 (fĭ-nĕt′ĭk)
adj.
Of, relating to, or designating a system of classification of organisms based on analysis of a large number of quantifiable character traits, without consideration of evolutionary relationships.


phe·net′i·cal·ly adv.

phe•net•ic

(fɪˈnɛt ɪk)

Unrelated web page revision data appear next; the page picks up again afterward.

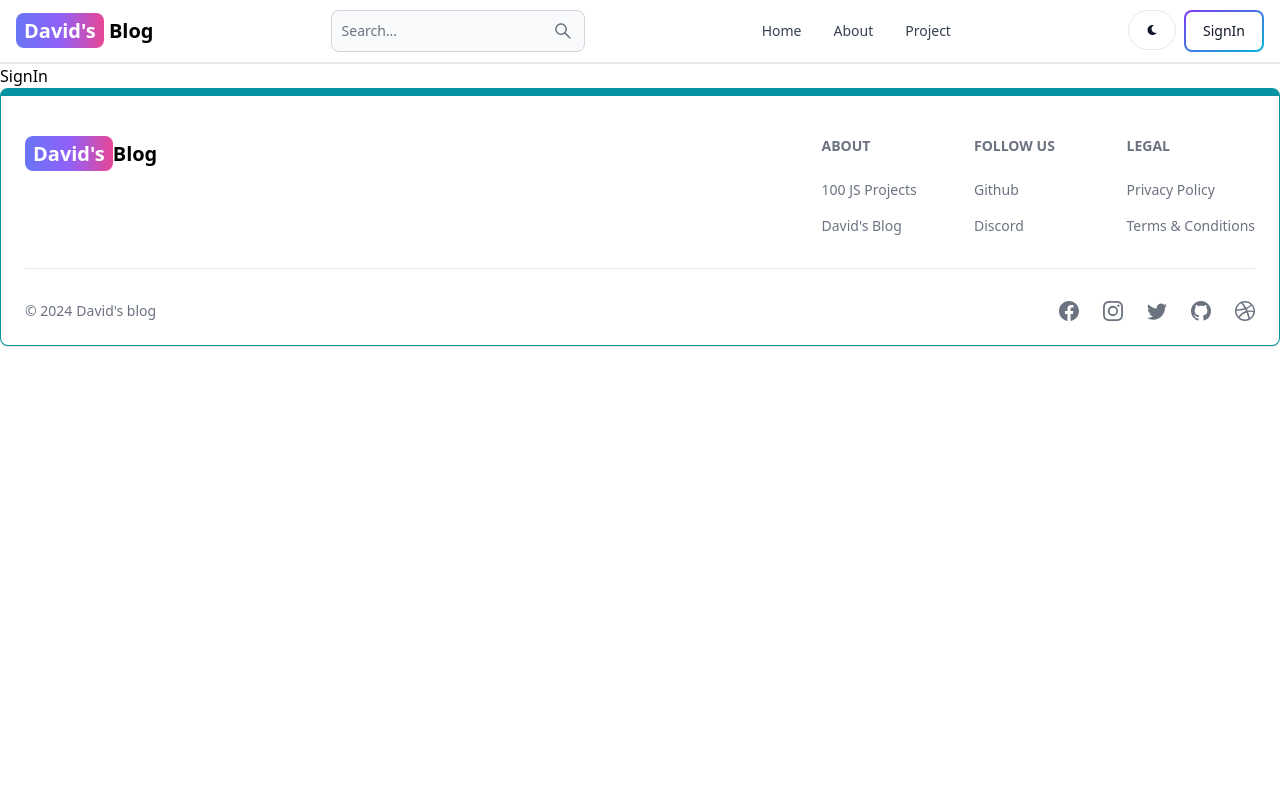
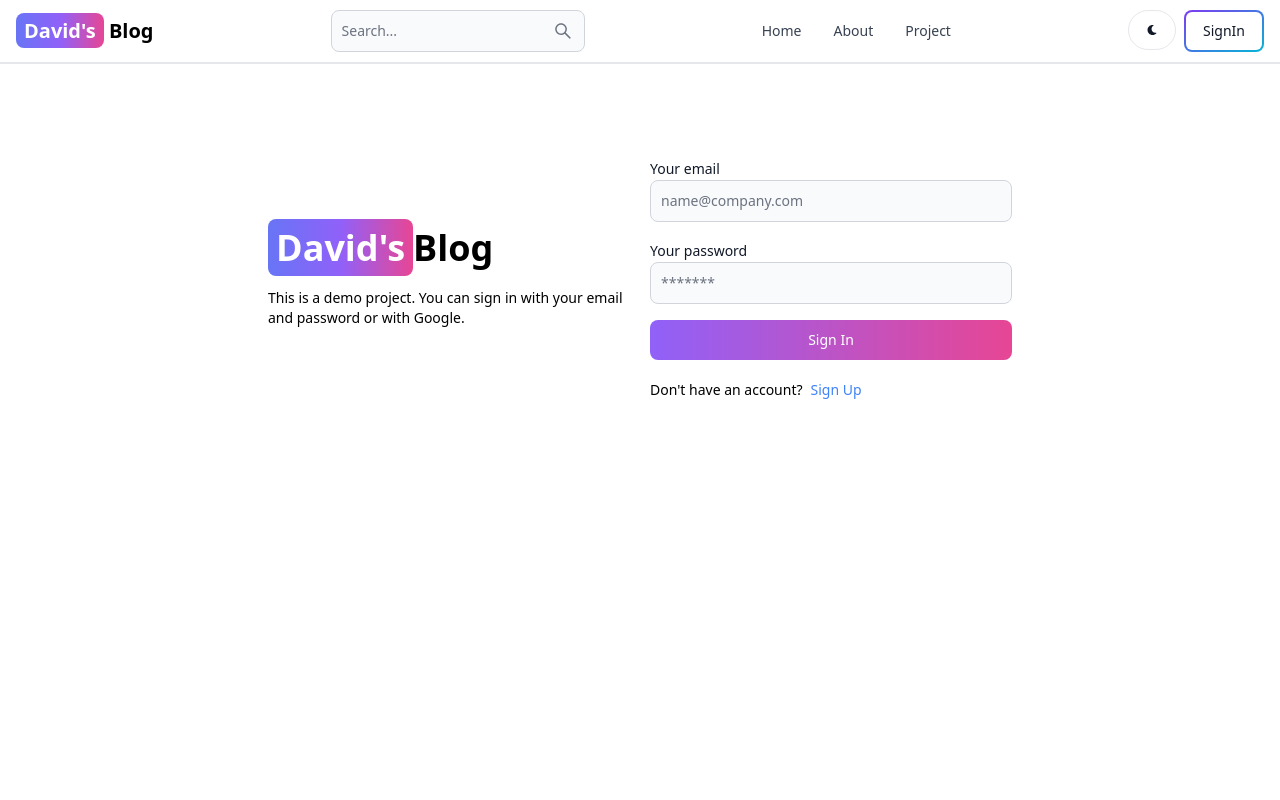
Before and after one commit to Retr0981/MERN-blog, a React (Vite) app in the folder client/: page /sign-in in a window 1280 px wide. Shown: the top 800 px of the page. Built offline with nearby package versions, Linux system fonts and the light colour scheme.

Commit message:
compltet signin functionality

```diff
--- a/client/src/pages/SignIn.jsx
+++ b/client/src/pages/SignIn.jsx
@@ -1,9 +1,119 @@
-import React from 'react'
+import { Alert, Button, Label, Spinner, TextInput } from 'flowbite-react';
+import { useState } from 'react';
+import { Link, useNavigate } from 'react-router-dom';
 
-function SignIn() {
+export default function SignIn() {
+  const [formData, setFormData] = useState({});
+  const [errorMessage, setErrorMessage] = useState(null);
+  const [loading, setLoading] = useState(false);
+
+  const navigate = useNavigate();
+
+  const handleChange = (e) => {
+    setFormData({ ...formData, [e.target.id]: e.target.value.trim() });
+  };
+
+  const handleSubmit = async (e) => {
+    e.preventDefault();
+    if (!formData.email || !formData.password) {
+      return setErrorMessage('Please fill out all fields.');
+    }
+    try {
+      setLoading(true);
+      setErrorMessage(null);
+      const res = await fetch('/api/auth/signin', {
+        method: 'POST',
+        headers: { 'Content-Type': 'application/json' },
+        body: JSON.stringify(formData),
+      });
+      const data = await res.json();
+      if (data.success === false) {
+        return setErrorMessage(data.message);
+      }
+      setLoading(false);
+      if(res.ok) {
+        navigate('/');
+      }
+    } catch (error) {
+      setErrorMessage(error.message);
+      setLoading(false);
+    }
+  };
   return (
-    <div>SignIn</div>
-  )
+    <div className='min-h-screen mt-20'>
+      <div className='flex p-3 max-w-3xl mx-auto flex-col md:flex-row md:items-center gap-5'>
+        {/* left */}
+        <div className='flex-1'>
+          <Link to='/' className='font-bold dark:text-white text-4xl'>
+            <span className='px-2 py-1 bg-gradient-to-r from-indigo-500 via-purple-500 to-pink-500 rounded-lg text-white'>
+              David's
+            </span>
+            Blog
+          </Link>
+          <p className='text-sm mt-5'>
+            This is a demo project. You can sign in with your email and password
+            or with Google.
+          </p>
+        </div>
+        {/* right */}
+
+        <div className='flex-1'>
+          <form className='flex flex-col gap-4' onSubmit={handleSubmit}>
+            {/* <div>
+              <Label value='Your username' />
+              <TextInput
+                type='text'
+                placeholder='Username'
+                id='username'
+                onChange={handleChange}
+              />
+            </div> */}
+            <div>
+              <Label value='Your email' />
+              <TextInput
+                type='email'
+                placeholder='name@company.com'
+                id='email'
+                onChange={handleChange}
+              />
+            </div>
+            <div>
+              <Label value='Your password' />
+              <TextInput
+                type='password'
+                placeholder='*******'
+                id='password'
+                onChange={handleChange}
+              />
+            </div>
+            <Button
+              gradientDuoTone='purpleToPink'
+              type='submit'
+              disabled={loading}
+            >
+              {loading ? (
+                <>
+                  <Spinner size='sm' />
+                  <span className='pl-3'>Loading...</span>
+                </>
+              ) : (
+                'Sign In'
+              )}
+            </Button>
+          </form>
+          <div className='flex gap-2 text-sm mt-5'>
+            <span>Don't have an account?</span>
+            <Link to='/sign-up' className='text-blue-500'>
+              Sign Up
+            </Link>
+          </div>
+          {errorMessage && (
+            <Alert className='mt-5' color='failure'>
+              {errorMessage}
+            </Alert>
+          )}
+        </div>
+      </div>
+    </div>
+  );
 }
-
-export default SignIn
```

adj.
pertaining to or based on the observable similarities and differences between organisms without regard to assumed genealogy.
[1960; phen- (extracted from phenotype, or directly from Greek phaínein to show; compare pheno-) + -etic]
References in periodicals archive ?
Phenetically, Irenomys is quite divergent with respect to Euneomys and Neotomys.
Species and series boundaries of Solatium series Longipedicellata (Solanaceae) and phenetically similar species in ser.
Samples from the Maya sites of Jaina Island, Yaxuna, and San Gervasio/Playa del Carmen should be phenetically closer to one another than to those from other sites.
This group was phenetically associated with the Gobiosoma group on the basis of a dorsal pterygiophore pattern of 3(221110), vertebral count of 11+16, one epural and two anal pterygiophores anterior to the first haemal arch.
We believe that each of these three species constitutes a phenetically distinctive entity, following a morphological-taxonomic species concept.
Estimates of global population differentiation ranged from 3-4% for alleles treated phenetically, to less than 1% for [F.
It also includes analytic modules (such as clustering algorithms) allowing some preliminary examinations of sequence similarities, and an Identification Engine enabling an unknown sequence to be phenetically matched against the entire BOLD database.
Microsatellite data were used to phenetically analyze the quinoa lines by cluster analysis (Fig.
The prokaryote/eukaryote dichotomy was promoted by Stanier and van Niel (1), Margulis (2), and others as the best way to partition the living world phenetically - and likely also as a gap bridged only once in cellular evolution, through the invention of a new cell ultrastructure driven by the advantage of predation.
Wood (1984) coded Kahl's behavioral descriptions as discrete binary and multistate characters and analyzed the resulting data matrix phenetically.
Some species of Pachyanthus have been considered phenetically similar to members of the Caribbean genus, Calycogonium DC.